Spokane, Washington  Est. May 19, 1883

Lifestyle changes may help BPH

Anthony L. Komaroff Universal Uclick

DEAR DOCTOR K: I have BPH. I have some urinary symptoms, but because I work from home they’re not difficult to manage. Is there any danger in not actively treating my condition?

DEAR READER: Benign prostatic hyperplasia, or BPH, is the most common cause of prostate enlargement. As the name suggests, BPH is harmless; it does not lead to prostate cancer.

Up to two-thirds of men with BPH never develop any symptoms. Others find that BPH can make life miserable. You seem to be somewhere in between.

The most common symptoms of BPH involve changes or problems with urination. They include:

• a hesitant, interrupted or weak urine stream;

• a strong urge to urinate repeatedly throughout the day and night, even if there’s not a lot of urine in the bladder;

• leaking or dribbling urine;

• a sense of incomplete emptying;
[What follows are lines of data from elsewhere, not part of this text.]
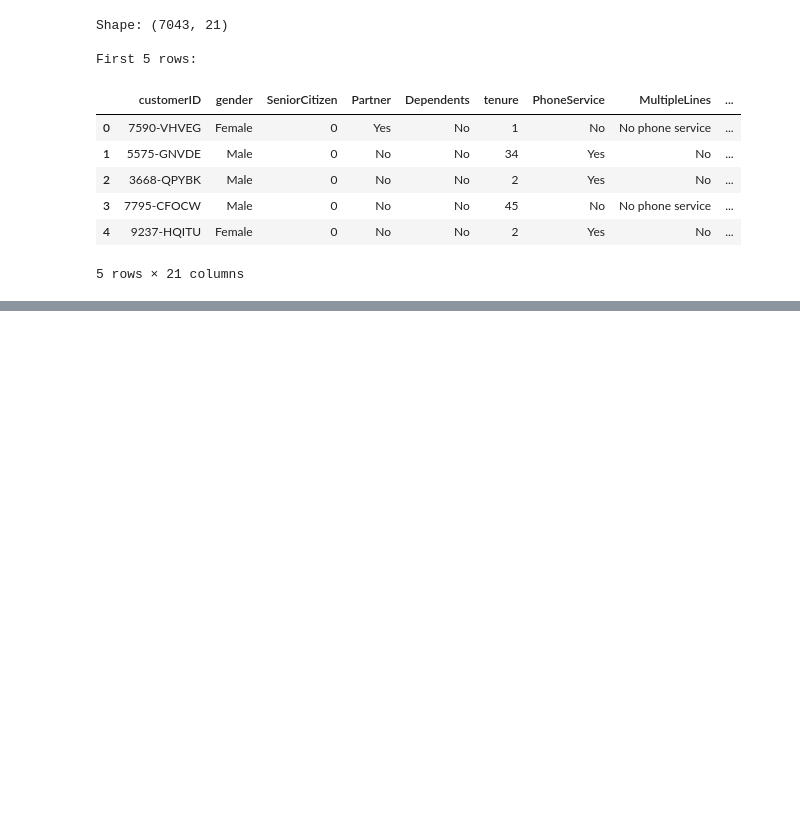
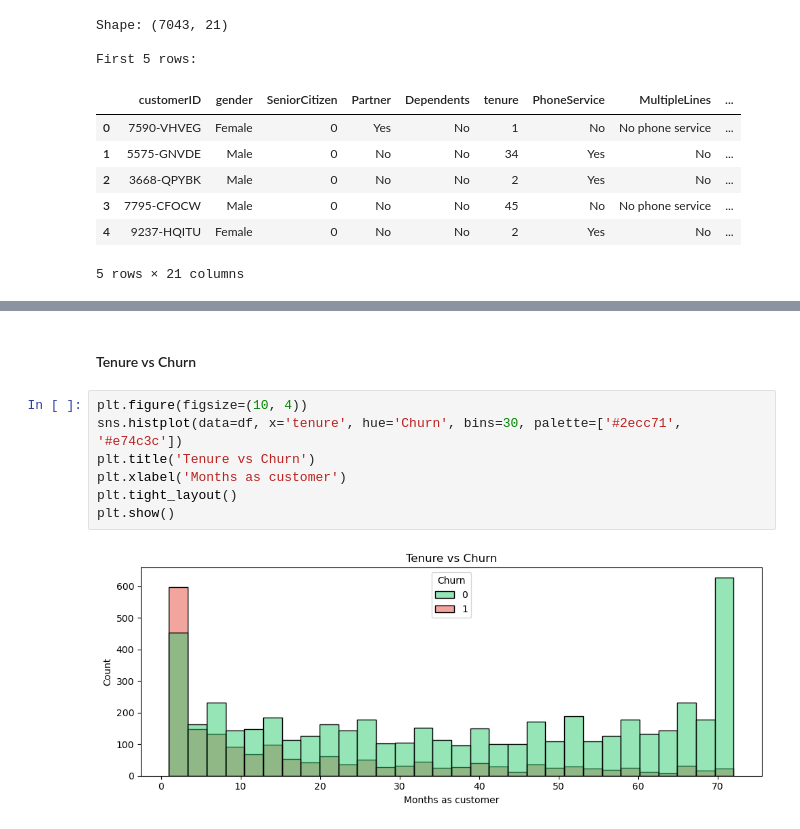
Before and after one commit to shaheerr1/churn-radar, a Jupyter notebook: backend/notebooks/exploration.ipynb, the cells around one changed output, grey strips where cells are left out. Saved outputs shown, nothing was run; the diff lists cells and outputs as text; blank space fills up the shorter version.

```diff
--- a/backend/notebooks/exploration.ipynb
+++ b/backend/notebooks/exploration.ipynb
@@ -24,0 +101,11 @@ First 5 rows:
+# %% [markdown]
+#### Tenure vs Churn
+# %%
+plt.figure(figsize=(10, 4))
+sns.histplot(data=df, x='tenure', hue='Churn', bins=30, palette=['#2ecc71', '#e74c3c'])
+plt.title('Tenure vs Churn')
+plt.xlabel('Months as customer')
+plt.tight_layout()
+plt.show()
+# %% [output]
+[figure, added]
```
Also changed, not shown: parts of 15 cells of this notebook.
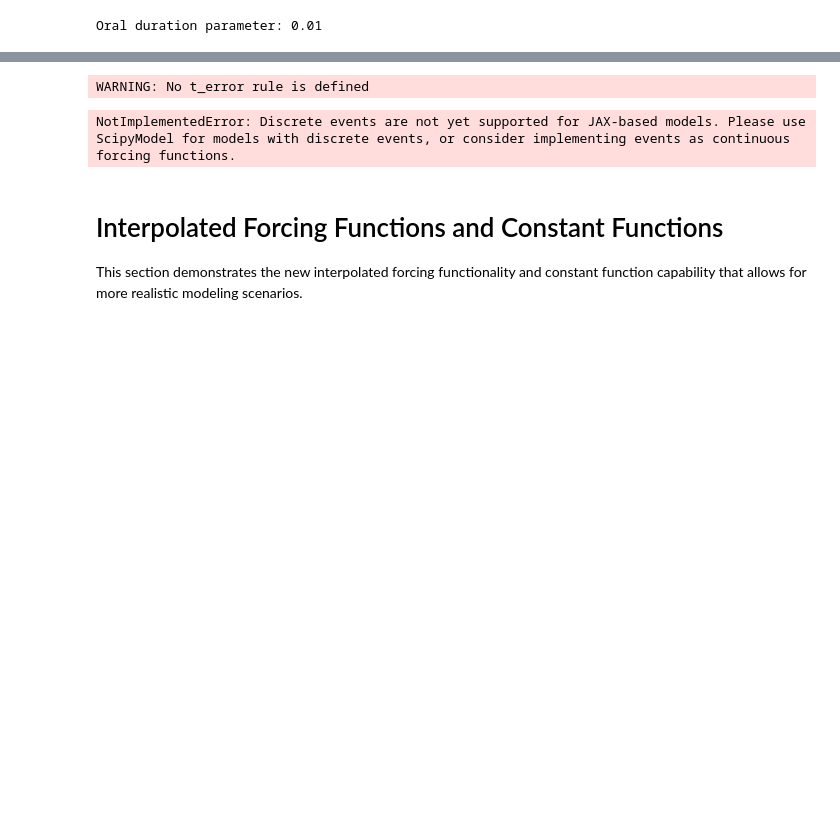
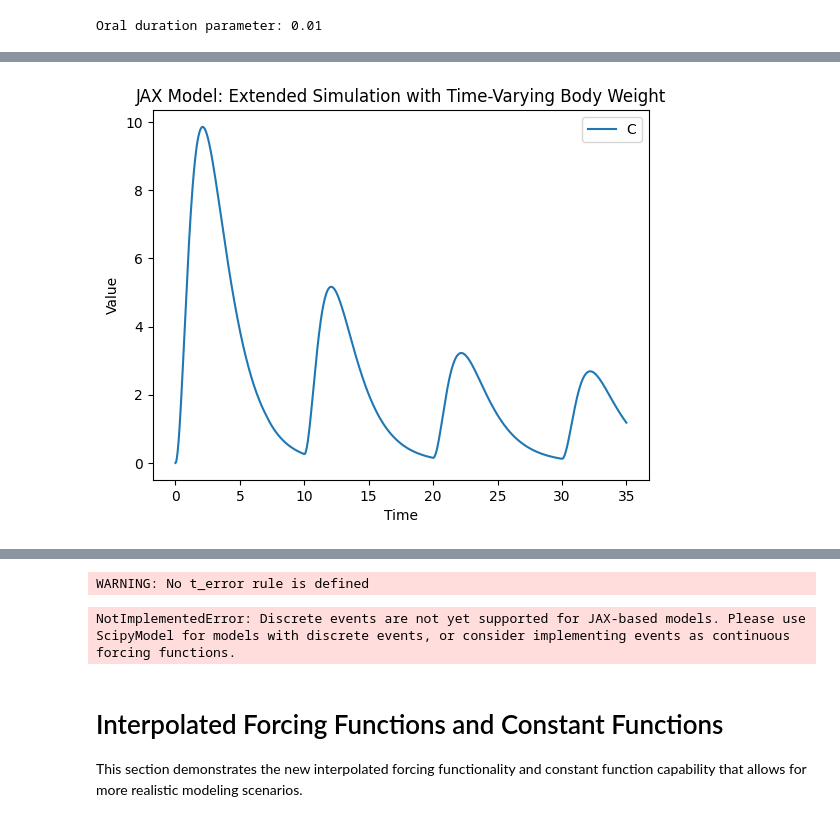
Before and after one commit to USEPA/PyMCSimMod, a Jupyter notebook: docs/notebooks/pk_dosing.ipynb, the cells around one changed output, grey strips where cells are left out. Saved outputs shown, nothing was run; the diff lists cells and outputs as text; code cells hidden in the pictures; blank space fills up the shorter version.

```diff
--- a/docs/notebooks/pk_dosing.ipynb
+++ b/docs/notebooks/pk_dosing.ipynb
@@ -304,2 +314,37 @@ print(f"Oral duration parameter: {jax_model_doses.parameters['OralDur']}")
 # %% [output]
 Oral duration parameter: 0.01
+# %%
+# PerDose Example
+
+jax_model_perdose = create_model(filename, backend="jax")
+jax_model_perdose.update_constants(OralDose=100)
+
+# Original time points (but extend simulation to cover them)
+time_points = [0, 7, 14, 21, 28, 35]  # weeks
+bodyweights = [20, 30, 50, 70, 80, 90]  # kg
+
+jax_model_perdose.assign_forcing_function('M_in', 'Interpolate', times=time_points, values=bodyweights)
+
+jax_model_perdose.assign_forcing_function(
+    'OralExp',
+    'PerDose',
+    t0=0,
+    period=10,
+    duration=jax_model_perdose.parameters['OralDur'],
+    s=1.0  # Mild stiffness for stability
+)
+
+# Extend simulation time to match data range
+times_perdose = np.linspace(0, 35, 1000)
+
+# Use implicit solver for better stability with complex forcing functions
+solution_perdose = jax_model_perdose.run_model(
+    times_perdose,
+    max_steps=300000,
+    rtol=1e-4,
+    atol=1e-4
+)
+solution_perdose.plot_results(variables='C')
+plt.title('JAX Model: Extended Simulation with Time-Varying Body Weight')
+plt.show()
+# %% [output]
@@ -306,3 +352,4 @@ Oral duration parameter: 0.01
+[figure, added]
 # %%
 # Example 3: Clearing and managing events
 # Show how to clear events and manage them
```
Also changed, not shown: parts of 12 cells of this notebook, 29 other files.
• more frequent urination, especially at night.

If your symptoms don’t bother you too much, you and your doctor may choose to do nothing other than watchful waiting. This involves regular monitoring but no treatment. Most physicians advise against active treatment for men with mild symptoms because the side effects of the treatment can outweigh the potential benefits.

Even if you choose to forgo treatment, your doctor should regularly monitor you for complications. BPH can increase your risk of urinary tract infections and, possibly, bladder stones. The increased risk of infection comes from difficulty in fully emptying the bladder. If all the urine is not emptied out of the body, bacteria in the urine that remains inside the bladder can multiply rapidly.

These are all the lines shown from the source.